A Gentle Way of Doing Business - Selling Rare Books in Edinburgh

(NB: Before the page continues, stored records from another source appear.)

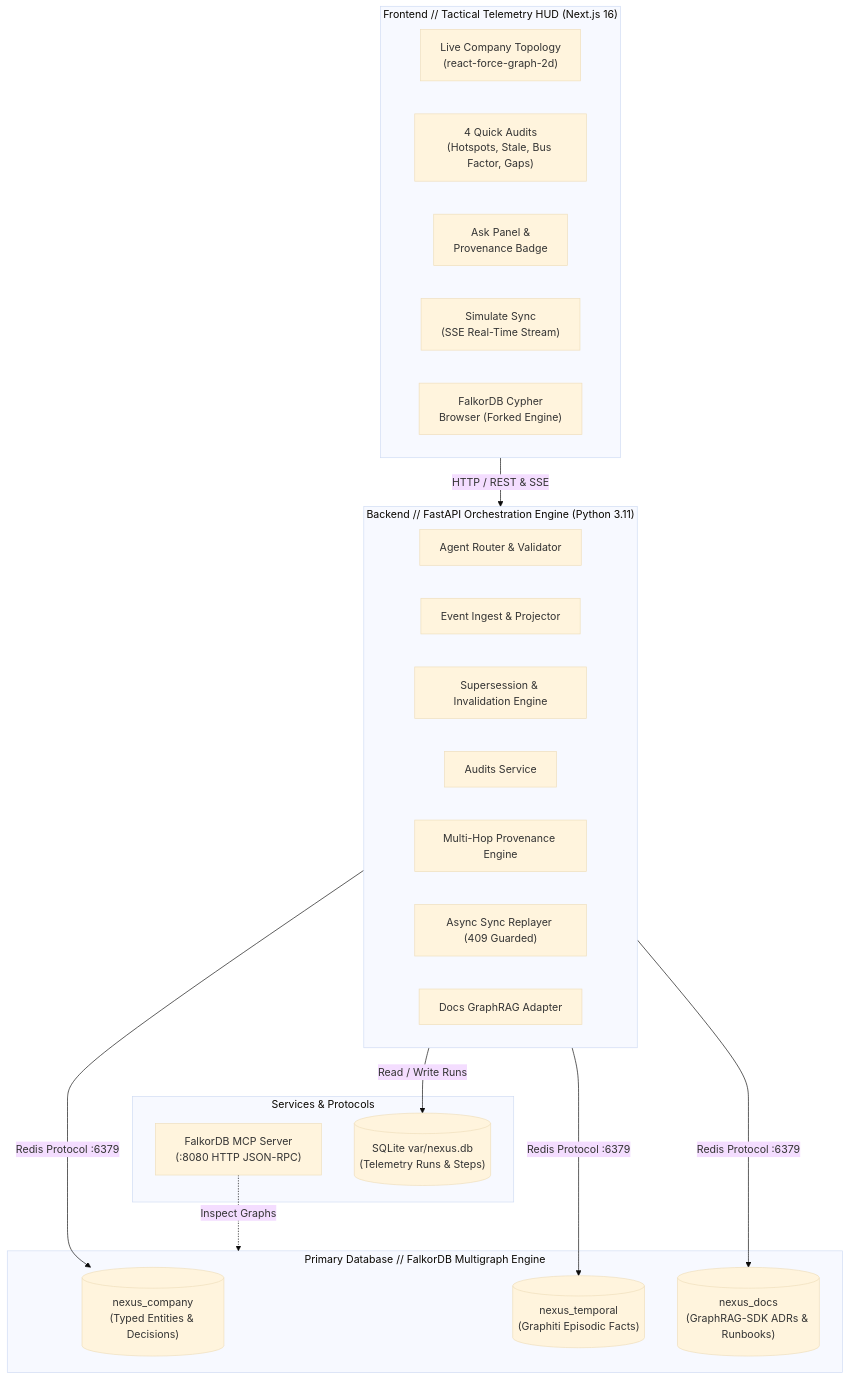
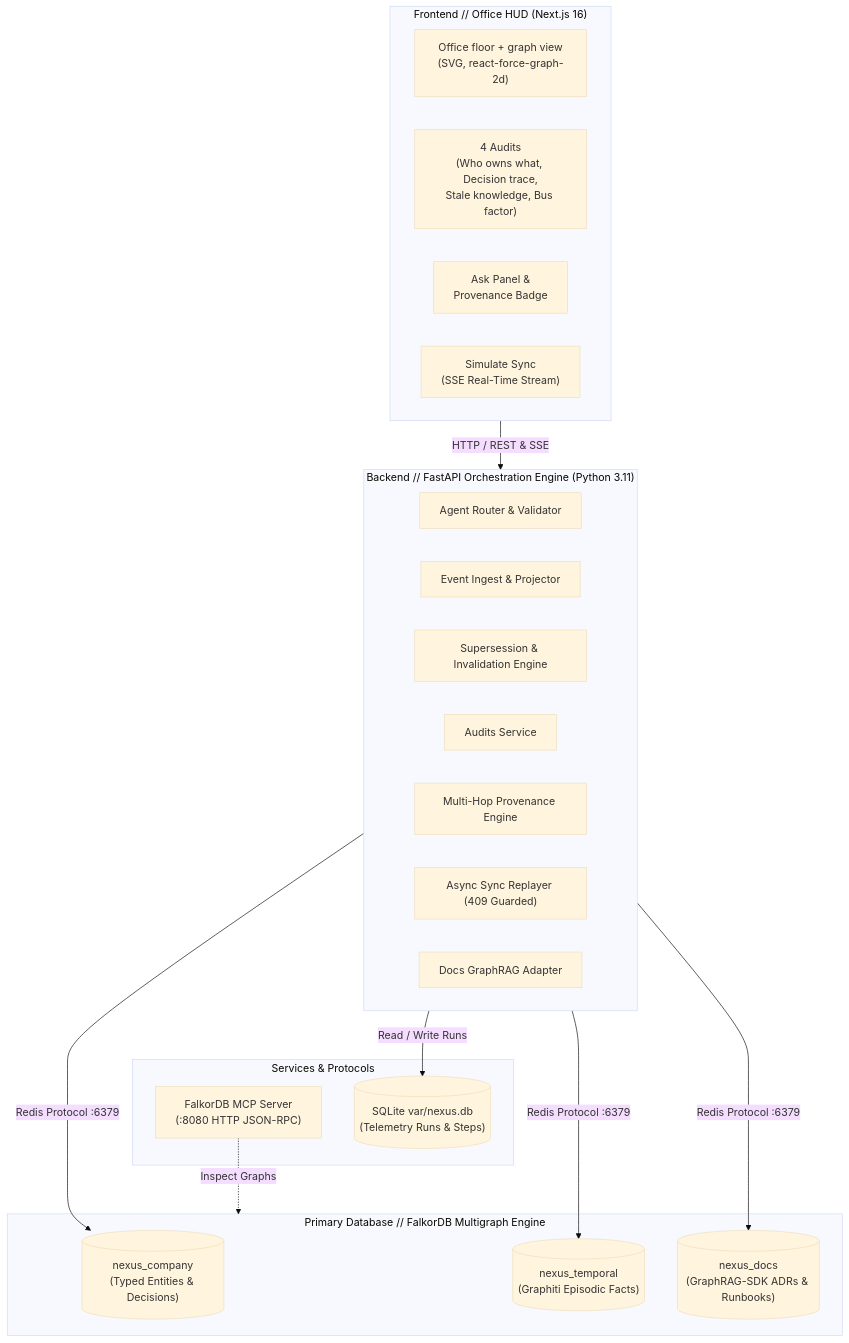
One commit to shankywho/Nexus changed the first of 3 diagrams in docs/ARCHITECTURE.md. Above: the diagram before and after it, drawn with Mermaid (base theme). The commit also changed 272 other files, not shown here.

````diff
--- a/docs/ARCHITECTURE.md
+++ b/docs/ARCHITECTURE.md
@@ -5,38 +5,37 @@
 ```mermaid
 flowchart TD
-    subgraph UI ["Frontend // Tactical Telemetry HUD (Next.js 16)"]
-        Topology["Live Company Topology\n(react-force-graph-2d)"]
-        AuditBar["4 Quick Audits\n(Hotspots, Stale, Bus Factor, Gaps)"]
+    subgraph UI ["Frontend // Office HUD (Next.js 16)"]
+        Office["Office floor + graph view\n(SVG, react-force-graph-2d)"]
+        AuditBar["4 Audits\n(Who owns what, Decision trace,\nStale knowledge, Bus factor)"]
         AskHUD["Ask Panel &\nProvenance Badge"]
         SimulateBtn["Simulate Sync\n(SSE Real-Time Stream)"]
-        CypherConsole["FalkorDB Cypher\nBrowser (Forked Engine)"]
     end
 
     subgraph API ["Backend // FastAPI Orchestration Engine (Python 3.11)"]
         Router["Agent Router & Validator"]
         IngestEngine["Event Ingest & Projector"]
         SupersedeEngine["Supersession & Invalidation Engine"]
         AuditService["Audits Service"]
         ProvenanceEngine["Multi-Hop Provenance Engine"]
         SyncReplayer["Async Sync Replayer (409 Guarded)"]
         DocsRAG["Docs GraphRAG Adapter"]
     end
 
     subgraph Multigraph ["Primary Database // FalkorDB Multigraph Engine"]
         CompanyGraph[("nexus_company\n(Typed Entities & Decisions)")]
         TemporalGraph[("nexus_temporal\n(Graphiti Episodic Facts)")]
         DocsGraph[("nexus_docs\n(GraphRAG-SDK ADRs & Runbooks)")]
     end
 
     subgraph External ["Services & Protocols"]
         MCP["FalkorDB MCP Server\n(:8080 HTTP JSON-RPC)"]
         TraceDB[("SQLite var/nexus.db\n(Telemetry Runs & Steps)")]
     end
 
     UI -->|HTTP / REST & SSE| API
     API -->|Redis Protocol :6379| CompanyGraph
     API -->|Redis Protocol :6379| TemporalGraph
     API -->|Redis Protocol :6379| DocsGraph
     API -->|Read / Write Runs| TraceDB
     MCP -.->|Inspect Graphs| Multigraph
 ```
````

Sometimes I think that the bookshop has become a spectator sport for tourists in Edinburgh. Some visitors behave as if the shop is a museum. 'Isn't it wonderful?' they say, 'I could spend all day in here,' and then promptly walk out. They like the look of the shop, but it would never occur to them to buy a book. Nowadays people turn to computers in the way that they would have turned to books for a lot of their needs. Quite apart from their effect on our trade, I believe that computers are actually changing the way in which people think. Everything is highly focused toward a specific goal, instead of reading around a subject and taking a more wide-ranging approach. We have to keep trying to get young people to look at books and aspire to own them. This is a role for book fairs and shops – just being there on the high street helps to remind people that books can be bought, and that we are not libraries or museums.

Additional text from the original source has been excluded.